Rallying to Curb Cholera Epidemic in Kasese Uganda After Severe Floods
Every year for the past 13 years, Kasese District in western Uganda East Africa experienced cholera outbreaks in a somewhat cyclical process that entailed flooding, displacement to camps and then cholera would follow. This year, the 2020 powerful floods came. More than 5000 were displaced from their homes. Reports of cholera and water borne diseases have alerted Microfinance Alliance Africa Projects Foundation.
Looking to form alliances with other partners, Microfinance Alliance Africa Projects Foundation is struggling to assist Kasese Diocese villages to improved its systems and integrated delivery of services to curb disease outbreaks resulting from consumption of unsafe water and poor hygiene.
Cholera is a highly infectious disease that causes severe watery diarrhea, which can lead to dehydration and even death if untreated. Since 2007, Kasese has every year suffered a cholera outbreak. How severe the current cases will spread is of concern.
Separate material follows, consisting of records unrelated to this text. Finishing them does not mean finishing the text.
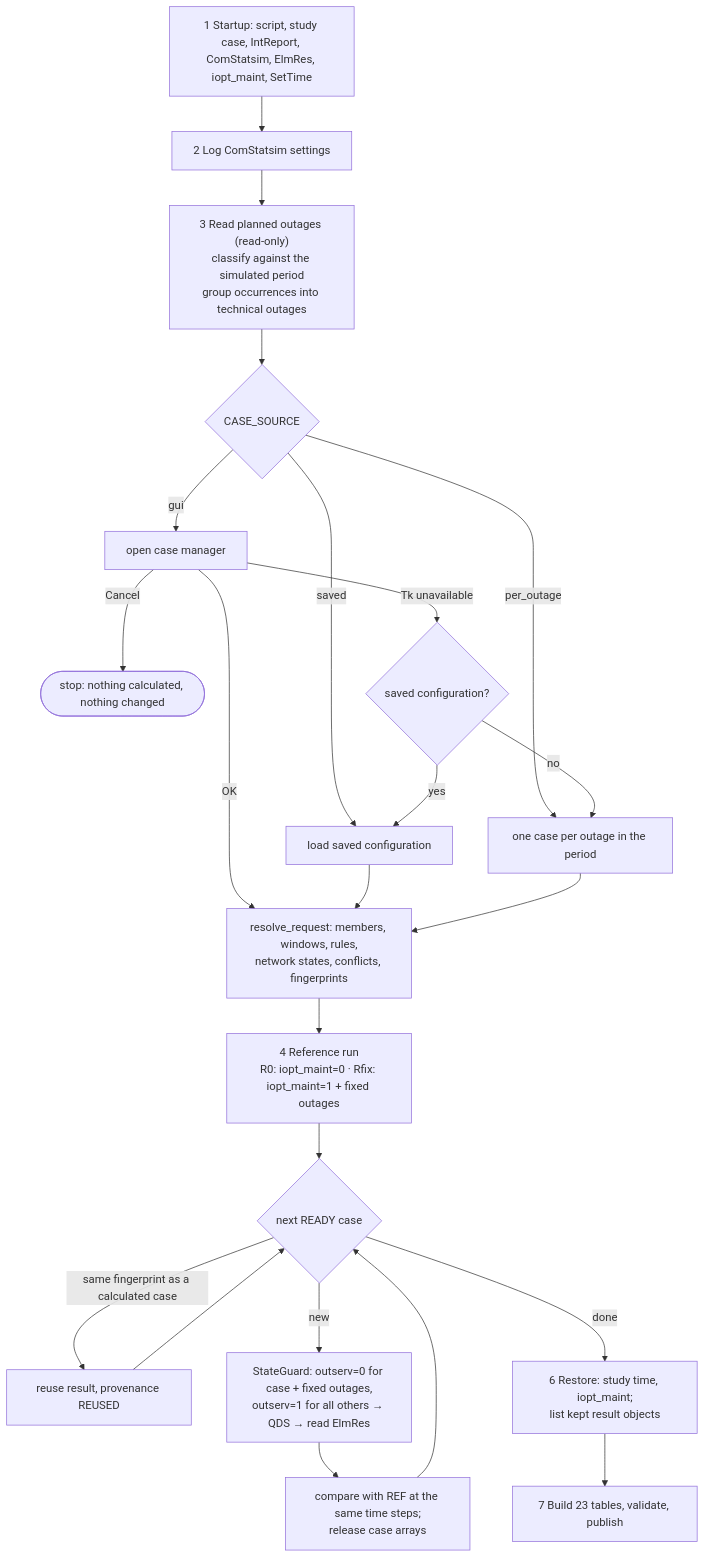
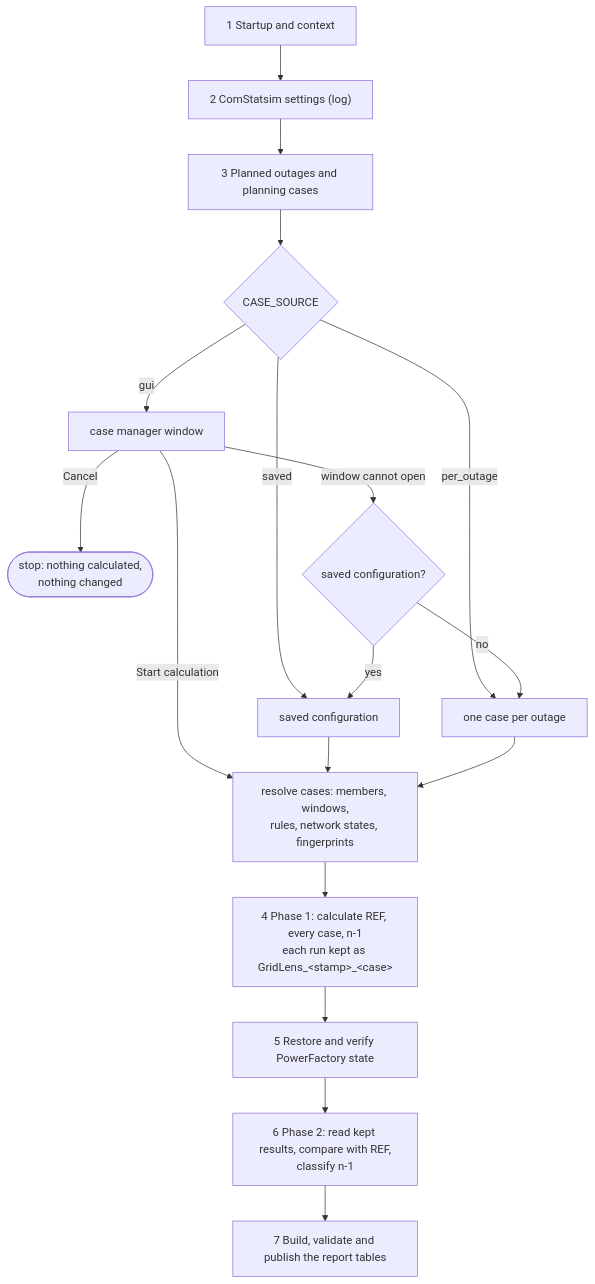
Before and after one commit to hadiibrahim-Engin/GridLensAssessment: the second of 5 diagrams in docs/ARCHITECTURE.md, drawn with Mermaid. The commit also changed other lines of this file and 13 other files, not shown here.

````diff
--- a/docs/ARCHITECTURE.md
+++ b/docs/ARCHITECTURE.md
@@ -155,25 +89,20 @@
 ```mermaid
 flowchart TD
-    S1["1 Startup: script, study case, IntReport, ComStatsim, ElmRes, iopt_maint, SetTime"] --> S2["2 Log ComStatsim settings"]
-    S2 --> S3["3 Read planned outages (read-only)<br/>classify against the simulated period<br/>group occurrences into technical outages"]
+    S1["1 Startup and context"] --> S2["2 ComStatsim settings (log)"]
+    S2 --> S3["3 Planned outages and planning cases"]
     S3 --> SRC{"CASE_SOURCE"}
-    SRC -- per_outage --> PO["one case per outage in the period"]
-    SRC -- saved --> SV["load saved configuration"]
-    SRC -- gui --> G["open case manager"]
-    G -- Cancel --> X(["stop: nothing calculated, nothing changed"])
-    G -- "Tk unavailable" --> FB{"saved configuration?"}
+    SRC -- gui --> G["case manager window"]
+    SRC -- saved --> SV["saved configuration"]
+    SRC -- per_outage --> PO["one case per outage"]
+    G -- Cancel --> X(["stop: nothing calculated,<br/>nothing changed"])
+    G -- "window cannot open" --> FB{"saved configuration?"}
     FB -- yes --> SV
     FB -- no --> PO
-    G -- OK --> RQ
+    G -- "Start calculation" --> RQ
     SV --> RQ
-    PO --> RQ["resolve_request: members, windows, rules,<br/>network states, conflicts, fingerprints"]
-    RQ --> S4["4 Reference run<br/>R0: iopt_maint=0 · Rfix: iopt_maint=1 + fixed outages"]
-    S4 --> LOOP{"next READY case"}
-    LOOP -- "same fingerprint as a calculated case" --> REUSE["reuse result, provenance REUSED"]
-    LOOP -- new --> RUN["StateGuard: outserv=0 for case + fixed outages,<br/>outserv=1 for all others → QDS → read ElmRes"]
-    RUN --> CMP["compare with REF at the same time steps;<br/>release case arrays"]
-    CMP --> LOOP
-    REUSE --> LOOP
-    LOOP -- done --> S6["6 Restore: study time, iopt_maint;<br/>list kept result objects"]
-    S6 --> S7["7 Build 23 tables, validate, publish"]
+    PO --> RQ["resolve cases: members, windows,<br/>rules, network states, fingerprints"]
+    RQ --> S4["4 Phase 1: calculate REF, every case, n-1<br/>each run kept as GridLens_&lt;stamp&gt;_&lt;case&gt;"]
+    S4 --> S5["5 Restore and verify PowerFactory state"]
+    S5 --> S6["6 Phase 2: read kept results, compare with REF,<br/>classify n-1"]
+    S6 --> S7["7 Build, validate and publish the report tables"]
 ```
````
Bishop Francis Kibira-Kambale the local Catholic leader of the region reached out to MAAPF seeking funds to mount efforts to address post flooding water and sanitation issues. He explained that cholera threat adds to Covid and hunger and malaria contributes to the suffering of his people who remain hopeful and faithful.
The Kasese situation is difficult: lack of housing is particularly troublesome. It is a crisis that access to health care facilities destroyed by floods cannot keep up with the demand for antibiotics and treatment. With no housing for hundreds displaced persons swarms of mosquitos invade temporary tents offering no resistance to malaria carrying plague. Malaria infects men, women, children weakened by starvation as crops were washed away and food rations are insufficient. Pregnant and new mothers and babies with suppressed immune system are especially at risk as malaria becomes deadly.
Plans are mobilizing purchasing and distributing water, sanitation and hygiene (WASH) supplies including hand washing facilities; well-constructed latrines and well-trained health workers offer an immediate response.
Fortunately, the MAAP Foundation has received a first step to enlist support as a generous grant from one local Arlington Heights family is offering to help supply: water, antibiotics, bed-nets, blankets, flour and beans, water purification assistance, hand washing, assistance. Efforts ahead need to be implemented to establish human waste sanitation systems that prevent contamination of available water used for drinking and cooking.
For more information contact:
Deacon Don Grossnickle, MAAP Foundation
US Based Charitable 5013c organization
608 415 7489 Mobile